Resonance / Filtering in More Detail

We saw in the last post how delays and filters are intertwined in their construction and use, existing in a continuum from short delays to long delays, producing rhythm, texture, and resonance depending on the length of the source audio events being processed, and the length of the delays (as well as feedback).

A special case is that of a very short delay (1-30ms) when combined with lots of feedback (90% or more).  The sound circulates so fast through the delay that it creates resonance at the speed of the circulation, creating clear pitches we can count on.

The effect is heard best with a transient (a very short sound such as a hand clap, vocal fricatives “t” “k”, or a snare drum hit).   For instance, if I have a 1ms delay and lots of feedback and input a short transient sound, we will hear a ringing at 1000Hz.   This is how fast that sample has been going through the delay (1000 times per second).  This is roughly the same pitch as “B” on the piano (a little sharp).  Interestingly, if we change the delay to 2ms, the pitch heard will be 500Hz (also “B” but an octave lower), 3ms yields “E” (333Hz), 4ms yields another “B” (250Hz), and 5ms a “G” (200Hz), and so on in kind of upside down overtone series.

Karplus-Strong Algorithm / Periodicity Pitch

A very short delay combined with high feedback resembles physical modeling synthesis techniques, which are very effective for simulating plucked string and drum sounds.  One such method, the Karplus-Strong Algorithm, consists of a recirculating delay line with a filter in its feedback loop.  The delay line is filled with samples of noise.  As the samples recirculate through the filter in the feedback loop, the samples that are passed through the delay line create a “periodic sample pattern” which is directly related to how many samples there are.  Even though the input signal is pure noise, the algorithm creates a complex sound with pitch content that is related to the length of the delay. “Periodicity pitch” has been well studied in the field of psychoacoustics, and it is known that even white noise, if played with a delayed copy of itself, will have pitch. This is true even if it is sent separately to each ear. The low pass filter in the feedback loop robs the noise of a little of its high frequency components at each pass through the circuit, replicating the acoustical properties of a plucked string or drum.

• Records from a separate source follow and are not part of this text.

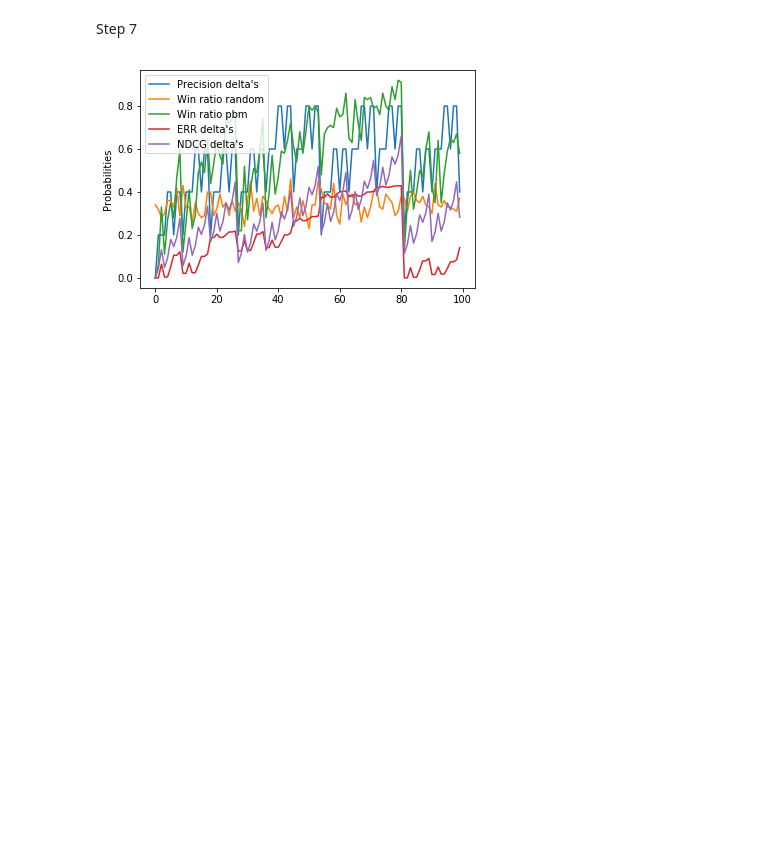
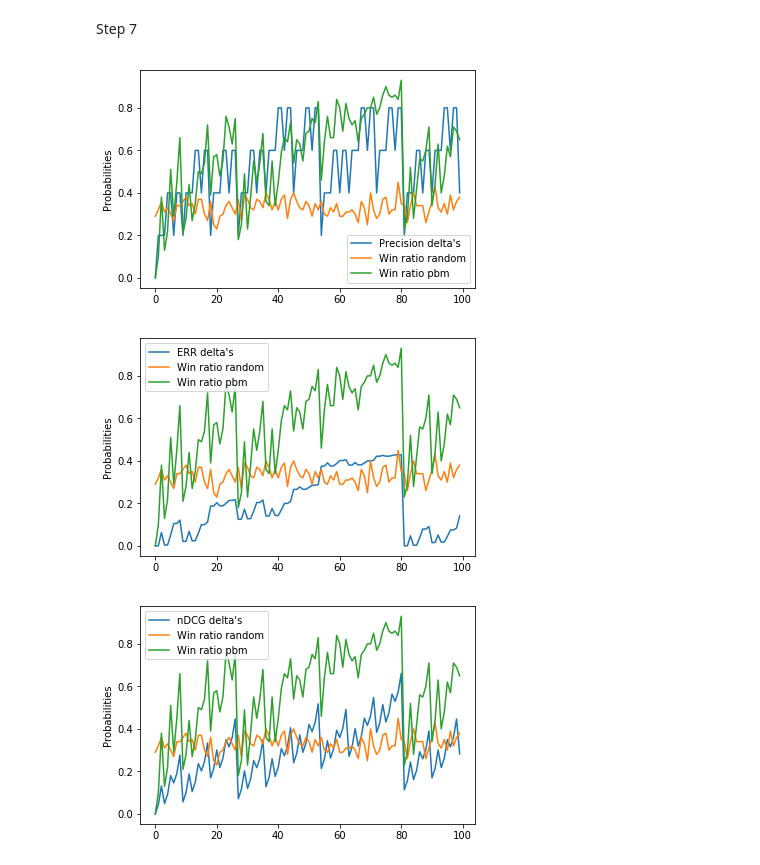
Before and after one commit to TychoKoster/IR1, a Jupyter notebook: IR_HW1.ipynb, the cells around one changed output. Drawn from its saved outputs; the diff is of its cells as text; code cells hidden in the pictures; blank space fills up the shorter version.

Commit message:
separate plots

```diff
--- a/IR_HW1.ipynb
+++ b/IR_HW1.ipynb
@@ -390,33 +400,47 @@ for pair in pairs[:100]:
     # ERR P and E
     err_p = ERR(P, rel_prob)
     err_e = ERR(E, rel_prob)
 
     # nDCG P and E
     ndcg_p = nDCG_at_k(P, k, graded_relevance['HR'])
     ndcg_e = nDCG_at_k(E, k, graded_relevance['HR'])
 
     # Calculate all delta measures
     precision_delta = precision_e - precision_p
     err_delta = err_e - err_p
     ndcg_delta = ndcg_e - ndcg_p
     win_ratio_random = win_random / N
     win_ratio_pbm = win_pbm / N
 
     # Append all values to list for visualization
     precision_deltas.append(precision_delta)
     errs.append(err_delta)
     ndcgs.append(ndcg_delta)
     win_ratio_randoms.append(win_ratio_random)
     win_ratio_pbms.append(win_ratio_pbm)
 
 #
 plt.plot(precision_deltas, label="Precision delta's")
 plt.plot(win_ratio_randoms, label='Win ratio random')
 plt.plot(win_ratio_pbms, label='Win ratio pbm')
-plt.plot(errs, label="ERR delta's")
-plt.plot(ndcgs, label="NDCG delta's")
 plt.ylabel('Probabilities')
 plt.legend()
 plt.show()
+
+plt.plot(errs, label="ERR delta's")
+plt.plot(win_ratio_randoms, label='Win ratio random')
+plt.plot(win_ratio_pbms, label='Win ratio pbm')
+plt.ylabel('Probabilities')
+plt.legend()
+plt.show()
+
+plt.plot(ndcgs, label="nDCG delta's")
+plt.plot(win_ratio_randoms, label='Win ratio random')
+plt.plot(win_ratio_pbms, label='Win ratio pbm')
+plt.ylabel('Probabilities')
+plt.legend()
+plt.show()
 # %% [output]
-[figure, old version]
+[figure, new version]
+[figure, added]
+[figure, added]
```
Also changed, not shown: parts of 6 cells of this notebook.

If we set up a very short delay and use lots of feedback, and input any short burst of sound—a transient, click, or vocal fricative—we can get a similar effect of a plucking sound or a resonant click.  If we input a longer sound at the same frequency as what the delay is producing (or at multiples of that frequency), then those overtones will be accentuated, in the same way some tones are louder when we sing in the shower, because they are being reinforced.   The length of the delay determines the pitch and the feedback amount (and any filter we use in the feedback loop determines the sustain and length of the note).

Filtering & Filter Types

Besides any types of resonance we might create using short delays, there are also many kinds of audio filters we might use for any number of applications including live sound processing: Low Pass Filters, High Pass Filters, etc.

A diagram of various filter types.

But by far the most useful tools for creating a musical instrument out of live processing are resonant filters, and specifically the BandPass and Comb filters, so let’s just focus on those. When filters have sharp cutoffs they also will boost certain frequencies near their cutoff points to be louder than the input. This added resonance results from using sharp cutoffs.  BandPass filters allow us to “zoom” in on one region of a sounds spectrum and reject the rest.  Comb filters, created when a delayed copy of a sound is added to itself, results in many evenly spaced regions (“teeth”) of the sound being cancelled out, and creating a characteristic sound.

The most useful tools for creating a musical instrument out of live processing are resonant filters.

The primary elements of a BandPass filter that we would want to control would be center frequency, bandwidth, and Filter Q (which is defined as center frequency divided by bandwidth, but which we can just consider to be how narrow or “sharp” the peak is or how resonant it is).    When the “Q” is high (very resonant), we can make use of this property to create or underscore certain overtones in a sound that we want to bring out or to experiment with.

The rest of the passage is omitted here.